  • Mark vertices on the surface with right button click or by right button drag. The vertices should be defined in the desired order on the new label outline. The outline will follow the shortest path along the surface. The shortest path will be calculated along the white matter surface.Note that sometimes the shortest paths appear to be un-intuitive on the inflated surface.
  • Do a right button click with control key down inside the label. The outline will be completed and shown as a yellow line. The inside of the label will be filled and shown in green. A file selection box will appear to save the label. Enter the stem of the file name here. The file name will be augmented with -lh.label or -rh.label , depending on the hemisphere on which the label is specified.

Overlays

The overlay management dialog

The overlay management dialog.

In addition to source estimates derived from MEG and EEG data, mne_analyze can be used to display other surface-based data. These overlay data can be imported from w and stc files containing single time slice (static) and dynamic data (movies), respectively. These data files can be produced by mne_make_movie , FreeSurfer software, and custom programs or Matlab scripts.

The names of the files to be imported should end with - <hemi> .<type> , where <hemi> indicates the hemisphere (lh or rh and <type> is w or stc .

Overlays are managed from the dialog shown in The overlay management dialog. which is invoked from File/Manage overlays… .

This dialog contains the following controls:

List of overlays loaded

Lists the names of the overlays loaded so far.

Load w…

Load a static overlay from a w file. In the open dialog it is possible to specify whether this file contains data for the cortical surface or for scalp. Scalp overlays can be viewed in the viewer window.

Load stc…

Load a dynamic overlay from an stc file. In the open dialog it is possible to specify whether this file contains data for the cortical surface or for scalp. Scalp overlays can be viewed in the viewer window.

Delete

Delete the selected overlay from memory.

Time scale slider

Will be activated if a dynamic overlay is selected. Changes the current time point.

Overlay type is

Selects the type of the data in the current overlay. Different default color scales are provided each overlay type.

Value histogram

Shows the distribution of the values in the current overlay.
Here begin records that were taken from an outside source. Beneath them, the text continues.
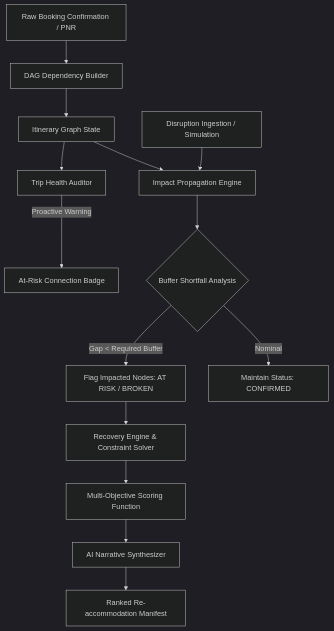
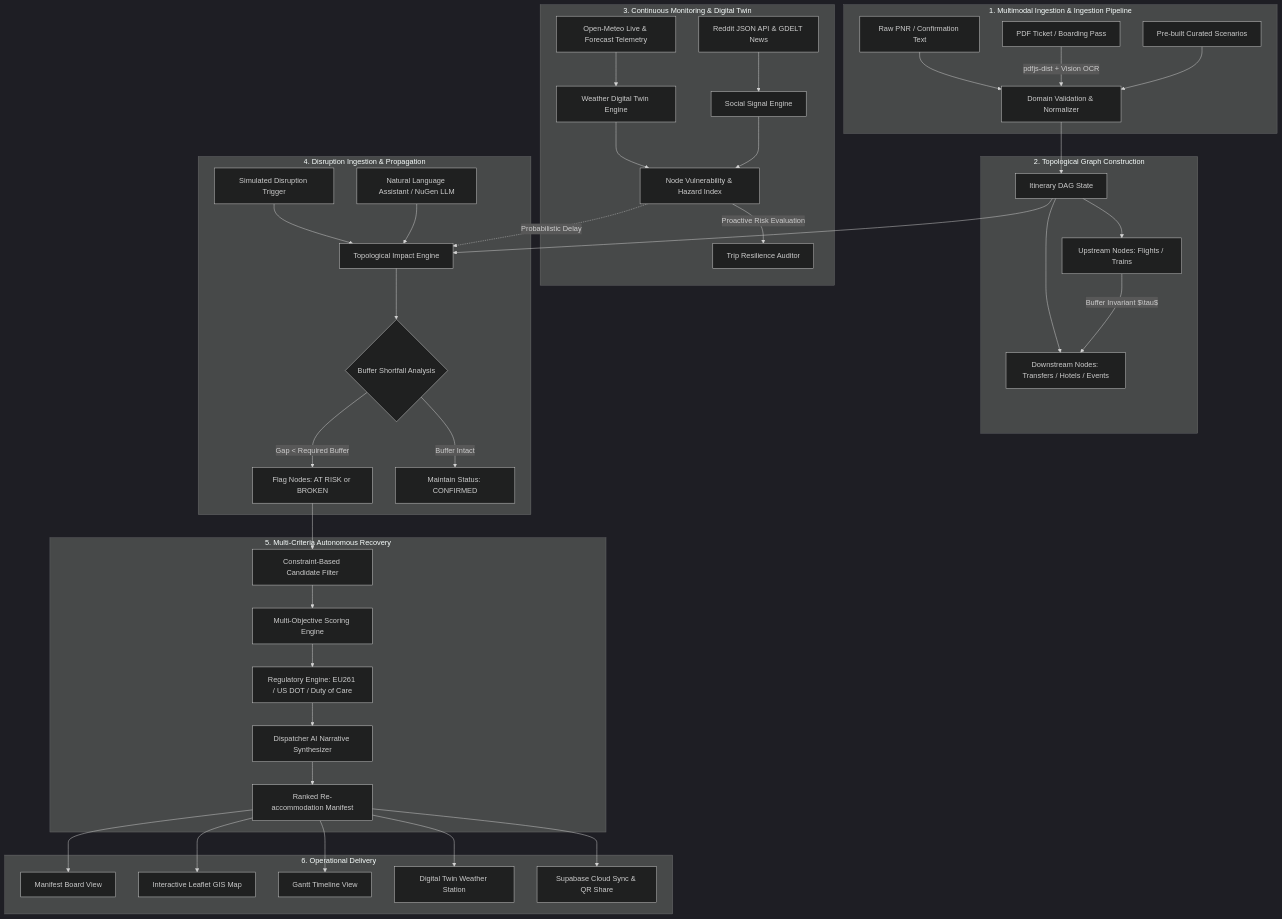
Before and after one commit to HanSolo456/planB: the diagram in README.md, drawn with Mermaid (dark theme). The commit also changed other lines of this file and 1 other file, not shown here.

````diff
--- a/README.md
+++ b/README.md
@@ -71,20 +80,48 @@
 ```mermaid
 flowchart TD
-    A[Raw Booking Confirmation / PNR] --> B[DAG Dependency Builder]
-    B --> C[Itinerary Graph State]
-    
-    C --> D[Trip Health Auditor]
-    D -->|Proactive Warning| E[At-Risk Connection Badge]
-    
-    F[Disruption Ingestion / Simulation] --> G[Impact Propagation Engine]
-    C --> G
-    
-    G --> H{Buffer Shortfall Analysis}
-    H -->|Gap < Required Buffer| I[Flag Impacted Nodes: AT RISK / BROKEN]
-    H -->|Nominal| J[Maintain Status: CONFIRMED]
-    
-    I --> K[Recovery Engine & Constraint Solver]
-    K --> L[Multi-Objective Scoring Function]
-    L --> M[AI Narrative Synthesizer]
-    M --> N[Ranked Re-accommodation Manifest]
+    subgraph Ingestion ["1. Multimodal Ingestion & Ingestion Pipeline"]
+        A1[Raw PNR / Confirmation Text] --> B[Domain Validation & Normalizer]
+        A2[PDF Ticket / Boarding Pass] -->|pdfjs-dist + Vision OCR| B
+        A3[Pre-built Curated Scenarios] --> B
+    end
+
+    subgraph StateGraph ["2. Topological Graph Construction"]
+        B --> C[Itinerary DAG State]
+        C --> D1[Upstream Nodes: Flights / Trains]
+        C --> D2[Downstream Nodes: Transfers / Hotels / Events]
+        D1 -->|Buffer Invariant $\tau$| D2
+    end
+
+    subgraph Monitoring ["3. Continuous Monitoring & Digital Twin"]
+        E1[Open-Meteo Live & Forecast Telemetry] --> F[Weather Digital Twin Engine]
+        E2[Reddit JSON API & GDELT News] --> G[Social Signal Engine]
+        F & G --> H[Node Vulnerability & Hazard Index]
+        H -->|Proactive Risk Evaluation| I[Trip Resilience Auditor]
+    end
+
+    subgraph Disruption ["4. Disruption Ingestion & Propagation"]
+        J1[Simulated Disruption Trigger] --> K[Topological Impact Engine]
+        J2[Natural Language Assistant / NuGen LLM] --> K
+        H -.->|Probabilistic Delay| K
+        C --> K
+        K --> L{Buffer Shortfall Analysis}
+        L -->|Gap < Required Buffer| M[Flag Nodes: AT RISK or BROKEN]
+        L -->|Buffer Intact| N[Maintain Status: CONFIRMED]
+    end
+
+    subgraph Recovery ["5. Multi-Criteria Autonomous Recovery"]
+        M --> O[Constraint-Based Candidate Filter]
+        O --> P[Multi-Objective Scoring Engine]
+        P --> Q[Regulatory Engine: EU261 / US DOT / Duty of Care]
+        Q --> R[Dispatcher AI Narrative Synthesizer]
+        R --> S[Ranked Re-accommodation Manifest]
+    end
+
+    subgraph Presentation ["6. Operational Delivery"]
+        S --> T1[Manifest Board View]
+        S --> T2[Interactive Leaflet GIS Map]
+        S --> T3[Gantt Timeline View]
+        S --> T4[Digital Twin Weather Station]
+        S --> T5[Supabase Cloud Sync & QR Share]
+    end
 ```
````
For large stc files this may take a while to compute since all time points are included. The histogram is colored to reflect the current scale settings. The fthresh , fmid , and fmax values are indicated with vertical bars.

Color scale

Sets the color scale of the current overlay. To activate the values, press Show . For information on color scale settings, see The color scale parameters..

Options

Display options. This a subset of the options in the MNE preferences dialog. For details, see Preferences.

Show

Show the selected overlay and assign the settings to the current overlay.

Apply to all

Apply the current settings to all loaded overlays.

It is also possible to inquire timecourses of vertices and labels from dynamic (stc) cortical overlays in the same way as from original data and store the results in text files. If a static overlay (w file) or a scalp overlay is selected, the timecourses are picked from the data loaded, if available.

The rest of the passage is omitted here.